cellular energy

Our ancestor’s ‘leaky’ membrane answers big questions in biology

All life on Earth came from one common ancestor – a single-celled organism – but what it looked like, how it lived and how it evolved into today’s modern cells is a four billion year old mystery being solved by researchers at UCL using mathematical modelling.

Findings published today in PLOS Biology suggest for the first time that life’s Last Universal Common Ancestor (LUCA) had a 'leaky’ membrane, which helps scientists answer two of biology’s biggest questions:

1. Why all cells use the same complex mechanism to harvest energy

2. Why two types of single-celled organism that form the deepest branch on the tree of life – bacteria and archaea – have completely different cell membranes

The leakiness of the membrane allowed LUCA to be powered by energy in its surroundings, most likely vents deep on the ocean floor, whilst holding in all the other components necessary for life.

The team modeled how the membrane changed, enabling LUCA’s descendants to move to new, more challenging environments and evolve into two distinct types of single-celled organism, bacteria and archaea, creating the deepest branch of the tree of life.
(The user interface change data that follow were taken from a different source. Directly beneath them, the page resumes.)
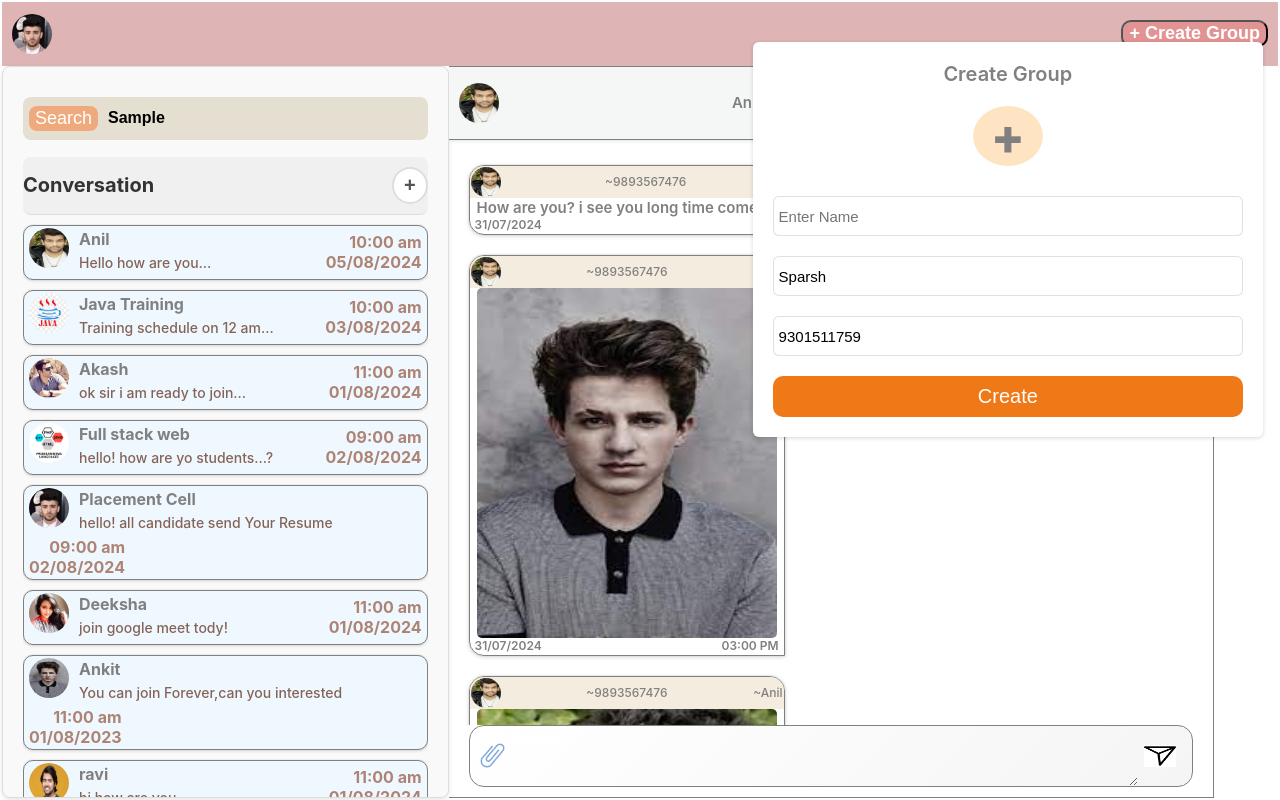
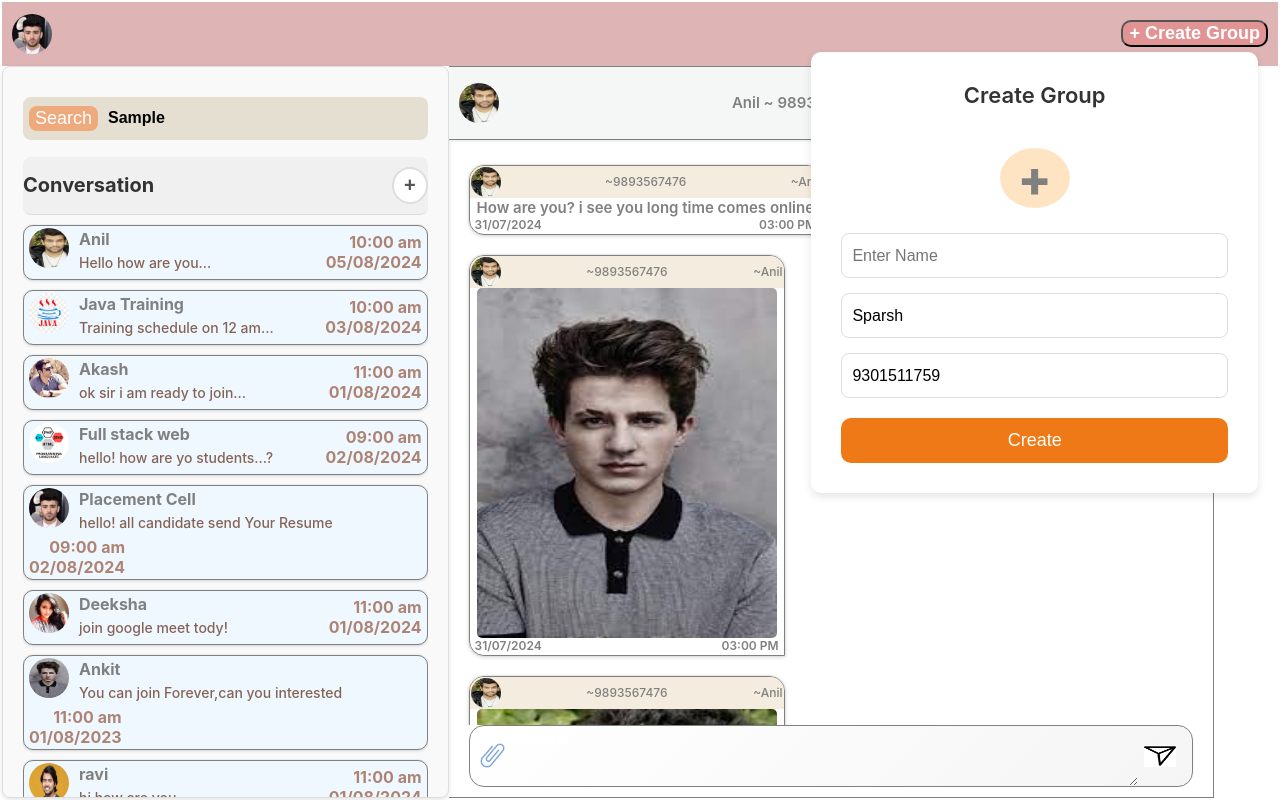
Before and after one commit to SparshAgrawa/Chat_App, a React (Create React App) app: page / in a window 1280 px wide. Both pictures are taken after typing "Sample", "Sample" into the empty fields and a click on the button "+ Create Group". Built offline with nearby package versions, Linux system fonts and the light colour scheme.

Commit message:
Update groupForm.css

```diff
--- a/src/styles/groupForm.css
+++ b/src/styles/groupForm.css
@@ -1,27 +1,25 @@
 .groupFormHeader {
   font-weight: 600;
-  font-size: 20px;
-  color: gray;
+  font-size: 22px;
+  color: #333;
+  margin-bottom: 20px;
 }
 
 .GroupForm {
   background-color: #fff;
-  padding: 20px;
+  padding: 30px;
   box-sizing: border-box;
   display: flex;
   flex-direction: column;
   justify-content: center;
   align-items: center;
-  width: 40%;
-  border-radius: 6px;
-  box-shadow: rgba(0, 0, 0, 0.16) 0px 1px 4px;
-  /* margin: 0 auto; */
-  margin-top: 0;
-  margin-right: 0;
+  width: 35%;
+  border-radius: 10px;
+  box-shadow: 0 4px 8px rgba(0, 0, 0, 0.1);
   position: absolute;
-  right: 15px;
+  right: 20px;
+  top: 50px;
   z-index: 100;
-  top: 40px;
 }
 
 .field {
@@ -29,17 +27,19 @@
 }
 
 .field input {
-  border: 1px solid rgba(0, 0, 0, 0.12);
+  border: 1px solid #ddd;
   box-sizing: border-box;
-  border-radius: 6px;
+  border-radius: 8px;
   width: 100%;
-  height: 40px;
-  margin-top: 20px;
-  padding: 5px;
-  font-size: 15px;
+  height: 45px;
+  margin-top: 15px;
+  padding: 10px;
+  font-size: 16px;
+  transition: border-color 0.3s;
 }
 
 .field input:focus {
+  border-color: #ef7917;
   outline: none;
 }
 
@@ -47,16 +47,20 @@
   width: 100%;
   margin-top: 20px;
   background: #ef7917;
-  border-radius: 2px;
+  border-radius: 10px;
   color: #fff;
-  font-size: 20px;
-  padding: 9px;
+  font-size: 18px;
+  padding: 12px;
   border: none;
-  outline: none;
-  border-radius: 10px;
   cursor: pointer;
+  transition: background-color 0.3s, transform 0.2s;
 }
 
-.ContactForm .field button:focus {
+.field button:hover {
+  background: #d97b1e;
+  transform: scale(1.02);
+}
+
+.field button:focus {
   outline: none;
 }
```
Caption: Pumping and phospholipid membranes arose independently in archaea and bacteria. Credit: Victor Sojo et al.